Tuesday, May 1st, 2018

Looking inside the 2017 NAEP results for students with disabilities (presented here) by race/ethnicity provides a gloomy picture.

Below are results on 2017 NAEP assessments in math and reading by race/ethnicity.
(Learn more about the NAEP and students with disabilities.)

MATH GRADE 4

 

MATH GRADE 8

READING GRADE 4

 

READING GRADE 8

 

Source: https://www.nationsreportcard.gov/

2017 NAEP: Students with Disabilities Going Nowhere

Thursday, April 12th, 2018

Results of the 2017 National Assessment of Educational Progress (NAEP) in mathematics and reading were released April 10, 2018. Details are available here.

NAEP mathematics and reading assessments are given every two years to a nationally representative sample of students in fourth and eighth grades. NAEP provides an important comparison across states and between student groups (e.g., female students, Hispanic students, students with disabilities).

The 2017 achievement of students with disabilities showed virtually no improvement over 2015 (except 8th grade reading showed a slight improvement). In fact, the majority of students with disabilities performed in the “below basic” achievement level in all 4 areas (reading and math, 4th and 8th grade). The gaps between students with disabilities and those without disabilities continue to be substantial.

Importantly, NAEP includes students with 504 Plans in the overall results for students with disabilities. However, results can be filtered only for students with IEPs. We use results only for students with IEPs since these data are more useful in comparing student performance on state assessments and graduation rates – neither of which include students with 504 Plans.

In the coming weeks we will release state-by-state analyses of the achievement of students with disabilities compared to those without disabilities. Learn more about the NAEP and students with disabilities.

Below are the national results for students with IEPs compared to students without disabilities (public schools) for the most recent 3 NAEP administrations. (We also have national results for students with disabilities by race/ethnicity.)

MATH GRADE 4   (Click here for state-by-state below basic achievement and state-by-state basic and above achievement and the achievement of students with disabilities by race)

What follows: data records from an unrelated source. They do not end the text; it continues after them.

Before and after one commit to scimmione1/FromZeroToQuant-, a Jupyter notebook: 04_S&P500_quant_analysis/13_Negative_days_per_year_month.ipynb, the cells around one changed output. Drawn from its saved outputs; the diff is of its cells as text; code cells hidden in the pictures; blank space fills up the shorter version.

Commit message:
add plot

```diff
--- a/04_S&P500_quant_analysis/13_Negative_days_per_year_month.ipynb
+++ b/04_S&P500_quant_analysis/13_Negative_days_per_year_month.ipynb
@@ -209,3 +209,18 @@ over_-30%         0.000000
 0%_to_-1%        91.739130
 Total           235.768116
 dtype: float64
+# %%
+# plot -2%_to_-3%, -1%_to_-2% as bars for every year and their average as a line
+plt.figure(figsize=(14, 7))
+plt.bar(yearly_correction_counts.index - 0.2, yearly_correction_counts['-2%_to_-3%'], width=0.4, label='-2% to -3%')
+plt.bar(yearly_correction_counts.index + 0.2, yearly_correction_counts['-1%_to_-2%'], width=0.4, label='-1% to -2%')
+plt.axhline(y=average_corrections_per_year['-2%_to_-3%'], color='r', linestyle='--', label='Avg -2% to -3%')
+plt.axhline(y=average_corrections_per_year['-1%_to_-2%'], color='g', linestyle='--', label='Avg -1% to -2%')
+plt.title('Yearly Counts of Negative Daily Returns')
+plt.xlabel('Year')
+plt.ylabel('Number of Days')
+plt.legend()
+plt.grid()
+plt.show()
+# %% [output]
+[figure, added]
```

NAEP Math Grade 4 students with disabilities compared to students without disabilities 2013-2015-2017

MATH GRADE 8  (Click here for state-by-state below basic achievement and state-by-state basic and above achievement and the achievement of students with disabilities by race)

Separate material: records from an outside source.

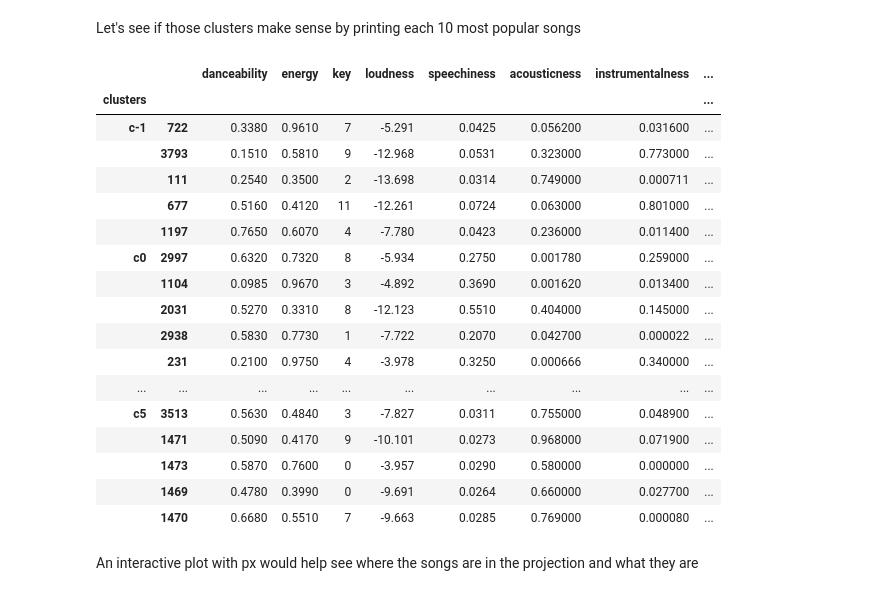
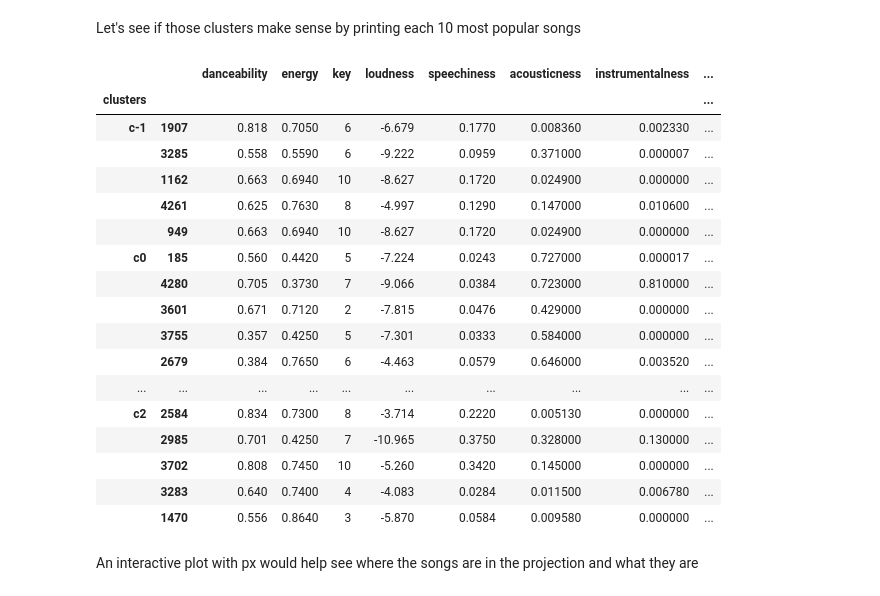
Before and after one commit to sqrx-mckl/spotify_app, a Jupyter notebook: 3_eda_clustering.ipynb, the cells around one changed output. Cells and saved outputs as stored; diff of their text form; code cells hidden in the pictures.

```diff
--- a/3_eda_clustering.ipynb
+++ b/3_eda_clustering.ipynb
@@ -90,11 +90,13 @@ mahalanobis_dist = squareform(pdist(df[feat], metric='mahalanobis'))
 # %%
 from sklearn.manifold import TSNE
 
+display(int(df.shape[0]**(1/2)))
+
 mdl_proj = TSNE(
-    perplexity=20,
-    n_jobs=3,
-    n_iter=10**4,
-    n_iter_without_progress=10**3,
+    perplexity=50,
+    n_jobs=4,
+    n_iter=5_000,
+    n_iter_without_progress=500,
     verbose=1,
     metric='precomputed',
     random_state=0
@@ -118,9 +121,3 @@ df[['proj_x', 'proj_y']].plot(kind='scatter', x='proj_x', y='proj_y');
-# %%
-from umap import UMAP
-mdl_proj = UMAP(n_neighbors=30, metric='mahalanobis')
-
-df[['proj_x', 'proj_y']] = pd.DataFrame(mdl_proj.fit_transform(df[feat]))
-df[['proj_x', 'proj_y']].plot(kind='scatter', x='proj_x', y='proj_y');
 # %% [markdown]
 Let's see a bit where the supergenre calculated previously are in this projection
 # %%
@@ -136,8 +134,14 @@ the size of 16 seems the magic (other size around does not give similar clusters
 # %%
 from hdbscan import HDBSCAN
 
-df['clusters'] = HDBSCAN(min_cluster_size=20, min_samples=50).fit_predict(df[['proj_x', 'proj_y']], min)
+df['clusters'] = HDBSCAN(min_cluster_size=50, min_samples=20)\
+                    .fit_predict(df[['proj_x', 'proj_y']], min)
 df['clusters'] = df['clusters'].map(lambda x: f'c{x}')
 
+plt.figure()
 df['clusters'].value_counts().plot(kind='barh');
+
+plt.figure()
+sns.scatterplot('proj_x', 'proj_y', data=df, hue='clusters');
+plt.legend(bbox_to_anchor=(1.05, 1), loc='upper left');
 # %% [output]
@@ -152,43 +152,43 @@ Let's see if those clusters make sense by printing each 10 most popular songs
 # %%
 col = feat+[
     'clusters',
     'proj_x',
     'proj_y',
     'popularity',
     'duration_min',
     'name',
     'artists.name',
     'album.name',
     'artists.genres',
     'artists.supergenres',
     'artists.supergenre_1',
     'external_urls.spotify',
     'preview_url'
 ]
 
 df_top5 = df[col].groupby('clusters').apply(
-    lambda x: x.dropna().sort_values('popularity').head(5)
+    lambda x: x.sort_values('popularity', ascending=False).head(5)
 )
 
 df_top5
 # %% [output]
 |  |  | danceability | energy | key | loudness | speechiness | acousticness | instrumentalness | ... |
 | clusters |  |  |  |  |  |  |  |  | ... |
-| c-1 | 722 | 0.3380 | 0.9610 | 7 | -5.291 | 0.0425 | 0.056200 | 0.031600 | ... |
-|  | 3793 | 0.1510 | 0.5810 | 9 | -12.968 | 0.0531 | 0.323000 | 0.773000 | ... |
-|  | 111 | 0.2540 | 0.3500 | 2 | -13.698 | 0.0314 | 0.749000 | 0.000711 | ... |
-|  | 677 | 0.5160 | 0.4120 | 11 | -12.261 | 0.0724 | 0.063000 | 0.801000 | ... |
-|  | 1197 | 0.7650 | 0.6070 | 4 | -7.780 | 0.0423 | 0.236000 | 0.011400 | ... |
-| c0 | 2997 | 0.6320 | 0.7320 | 8 | -5.934 | 0.2750 | 0.001780 | 0.259000 | ... |
-|  | 1104 | 0.0985 | 0.9670 | 3 | -4.892 | 0.3690 | 0.001620 | 0.013400 | ... |
-|  | 2031 | 0.5270 | 0.3310 | 8 | -12.123 | 0.5510 | 0.404000 | 0.145000 | ... |
-|  | 2938 | 0.5830 | 0.7730 | 1 | -7.722 | 0.2070 | 0.042700 | 0.000022 | ... |
-|  | 231 | 0.2100 | 0.9750 | 4 | -3.978 | 0.3250 | 0.000666 | 0.340000 | ... |
+| c-1 | 1907 | 0.818 | 0.7050 | 6 | -6.679 | 0.1770 | 0.008360 | 0.002330 | ... |
+|  | 3285 | 0.558 | 0.5590 | 6 | -9.222 | 0.0959 | 0.371000 | 0.000007 | ... |
+|  | 1162 | 0.663 | 0.6940 | 10 | -8.627 | 0.1720 | 0.024900 | 0.000000 | ... |
+|  | 4261 | 0.625 | 0.7630 | 8 | -4.997 | 0.1290 | 0.147000 | 0.010600 | ... |
+|  | 949 | 0.663 | 0.6940 | 10 | -8.627 | 0.1720 | 0.024900 | 0.000000 | ... |
+| c0 | 185 | 0.560 | 0.4420 | 5 | -7.224 | 0.0243 | 0.727000 | 0.000017 | ... |
+|  | 4280 | 0.705 | 0.3730 | 7 | -9.066 | 0.0384 | 0.723000 | 0.810000 | ... |
+|  | 3601 | 0.671 | 0.7120 | 2 | -7.815 | 0.0476 | 0.429000 | 0.000000 | ... |
+|  | 3755 | 0.357 | 0.4250 | 5 | -7.301 | 0.0333 | 0.584000 | 0.000000 | ... |
+|  | 2679 | 0.384 | 0.7650 | 6 | -4.463 | 0.0579 | 0.646000 | 0.003520 | ... |
 | ... | ... | ... | ... | ... | ... | ... | ... | ... | ... |
-| c5 | 3513 | 0.5630 | 0.4840 | 3 | -7.827 | 0.0311 | 0.755000 | 0.048900 | ... |
-|  | 1471 | 0.5090 | 0.4170 | 9 | -10.101 | 0.0273 | 0.968000 | 0.071900 | ... |
-|  | 1473 | 0.5870 | 0.7600 | 0 | -3.957 | 0.0290 | 0.580000 | 0.000000 | ... |
-|  | 1469 | 0.4780 | 0.3990 | 0 | -9.691 | 0.0264 | 0.660000 | 0.027700 | ... |
-|  | 1470 | 0.6680 | 0.5510 | 7 | -9.663 | 0.0285 | 0.769000 | 0.000080 | ... |
+| c2 | 2584 | 0.834 | 0.7300 | 8 | -3.714 | 0.2220 | 0.005130 | 0.000000 | ... |
+|  | 2985 | 0.701 | 0.4250 | 7 | -10.965 | 0.3750 | 0.328000 | 0.130000 | ... |
+|  | 3702 | 0.808 | 0.7450 | 10 | -5.260 | 0.3420 | 0.145000 | 0.000000 | ... |
+|  | 3283 | 0.640 | 0.7400 | 4 | -4.083 | 0.0284 | 0.011500 | 0.006780 | ... |
+|  | 1470 | 0.556 | 0.8640 | 3 | -5.870 | 0.0584 | 0.009580 | 0.000000 | ... |
 # %% [markdown]
 An interactive plot with px would help see where the songs are in the projection and what they are
```
Also changed, not shown: parts of 9 cells of this notebook, 2 other files.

NAEP Math Grade 8 students with disabilities compared to students without disabilities 2013-2015-2017

READING GRADE 4  (Click here for state-by-state below basic achievement and state-by-state basic and above achievement and the achievement of students with disabilities by race)

NAEP Reading Grade 4 students with disabilities compared to students without disabilities 2013-2015-2017.

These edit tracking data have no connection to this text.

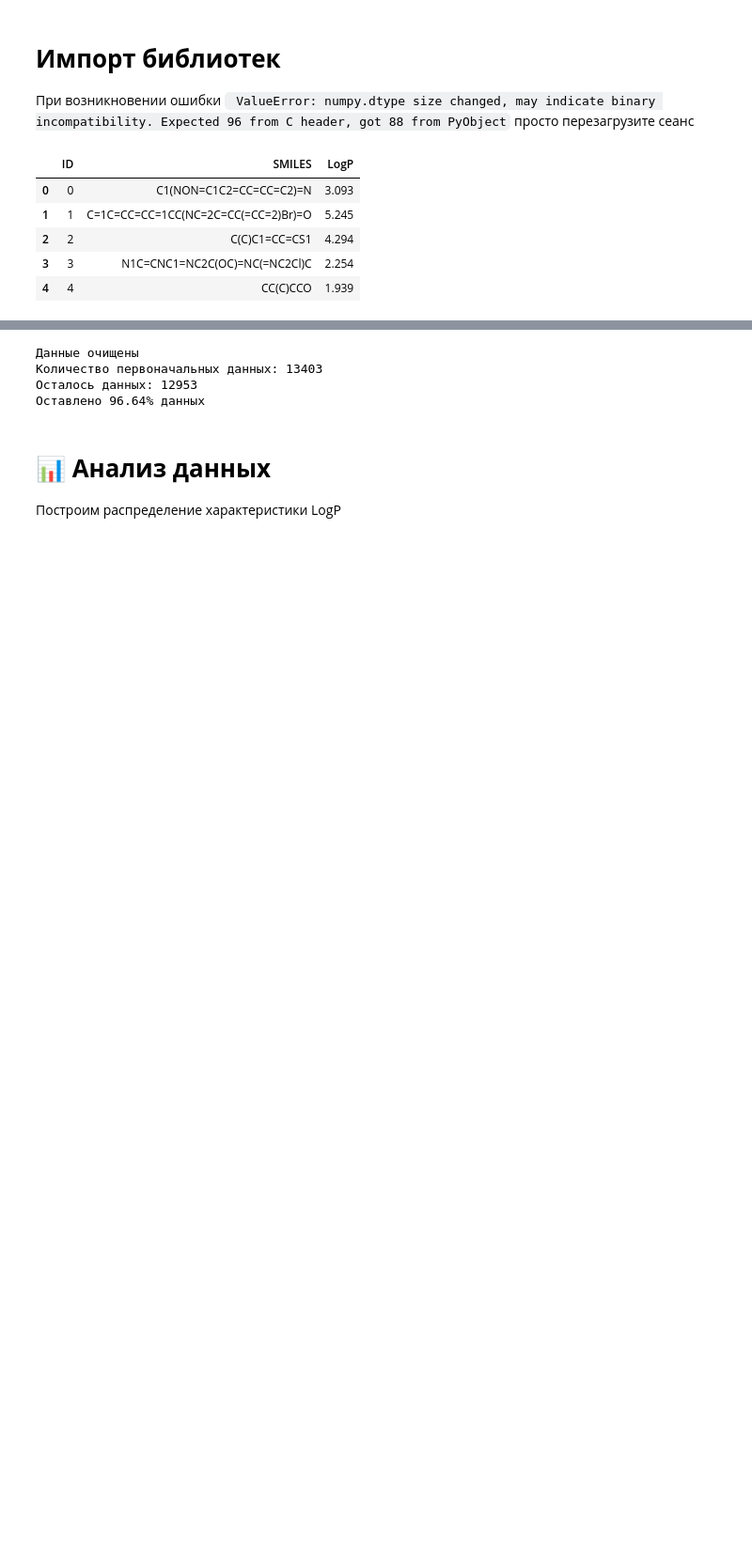
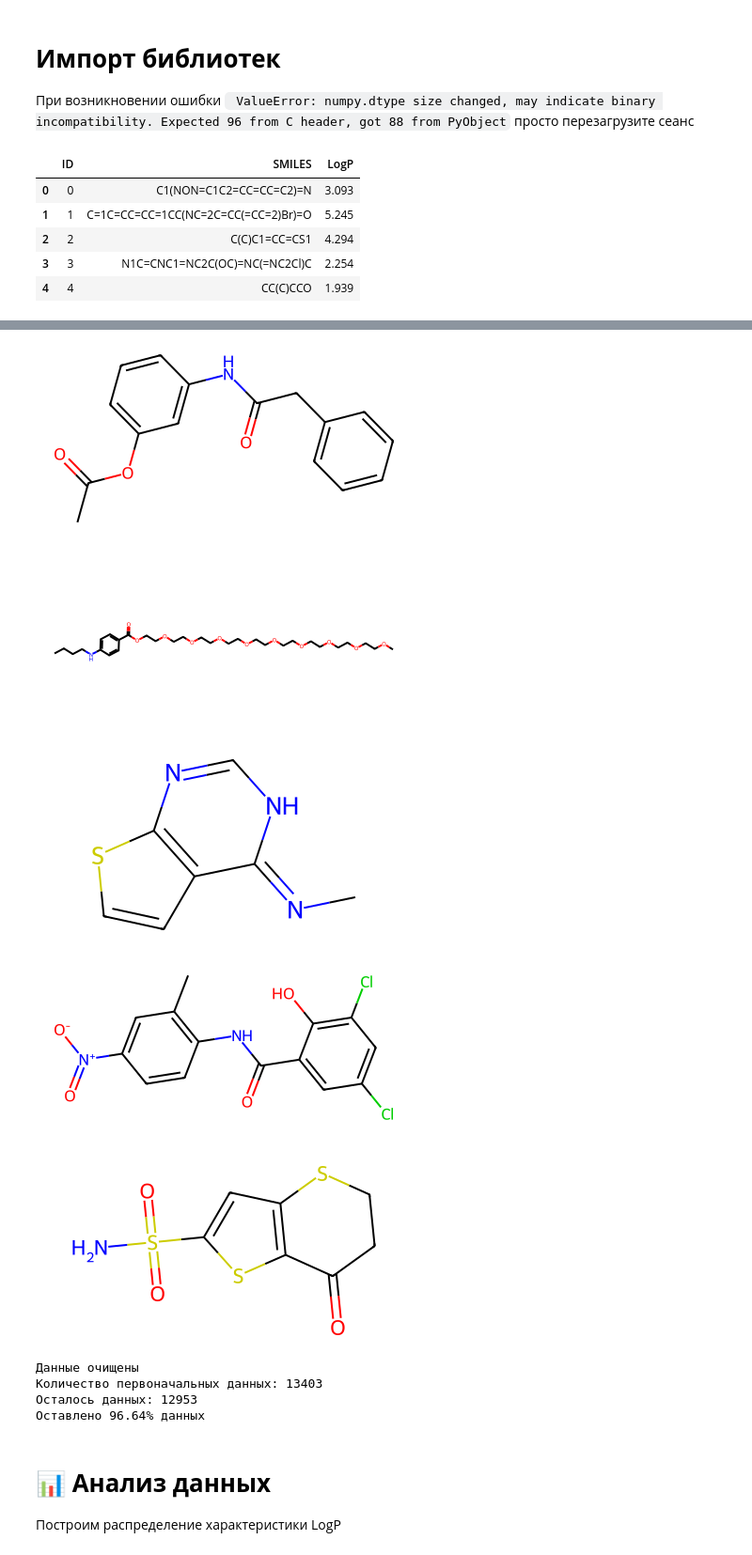
Before and after one commit to droyti46/sibur-element-119, a Jupyter notebook: train.ipynb, the cells around one changed output, grey strips where cells are left out. Shown at 94% size. Drawn from its saved outputs; the diff is of its cells as text; code cells hidden in the pictures; blank space fills up the shorter version.

Commit message:
fix train.ipynb

```diff
--- a/train.ipynb
+++ b/train.ipynb
@@ -85,3 +54,20 @@ def visualize_3d_molecule(smiles: str, width: int = 400, height: int = 200) -> N
+# %%
+from rdkit.Chem import Draw
+
+def plot_molecule(smiles: str, width: int = 400, height: int = 200) -> None:
+
+    '''
+    Визуализирует молекулу в 2D (статическое изображение).
+    Работает в GitHub Preview.
+    '''
+
+    mol = Chem.MolFromSmiles(smiles)
+
+    if mol is None:
+        raise ValueError('Неверная SMILES строка')
+
+    img = Draw.MolToImage(mol, size=(width, height))
+    display(img)
 # %%
 import random
 
@@ -89,5 +75,5 @@ random.seed(42)
 random_indices = [random.randint(0, len(train) - 1) for _ in range(5)]
 
 for index in random_indices:
-    visualize_3d_molecule(train.SMILES[index])
+    plot_molecule(train.SMILES[index])
 # %% [output]
@@ -99,3 +80,8 @@ for index in random_indices:
+[figure, added]
+[figure, added]
+[figure, added]
+[figure, added]
+[figure, added]
 # %%
 from rdkit import RDLogger
 
```
Also changed, not shown: parts of 6 cells of this notebook.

READING GRADE 8  (Click here for state-by-state below basic achievement and state-by-state basic and above achievement and the achievement of students with disabilities by race)

NAEP Reading Grade 8 students with disabilities compared to students without disabilities 2013-2015-2017

Source: https://www.nationsreportcard.gov/

Graduation Rate Gaps :: 2015-2016

Friday, December 8th, 2017

Below is the graduation GAP between all students and students with disabilities by state for the 2015-2016 school year. Gaps range from a high of 47 percentage points in Mississippi to a low of 3 percentage points in Arkansas. A recap of the changes in the 4-year ACGR for students with disabilities by state from 2010 to 2015 is available here.

Download this table (PDF).

The complete 2015-2016 Four-Year Adjusted Cohort Graduation Rate (ACGR) is available here.

6 year history of 4-year Adjusted Cohort Graduation Rate for Students with Disabilities

Tuesday, December 5th, 2017

A review of the 4-year Adjusted Cohort Graduation Rate (ACGR) for students with disabilities shows significant variance across states in both the graduation rates and the change over the 6 years for which these data are available. The state-by-state gap between the 4-year ACGR for all students and students with disabilities in 2015 is available here.

Four Year Adjusted Cohort Graduation Rate by State 2010-2015

 

Download the table above (PDF).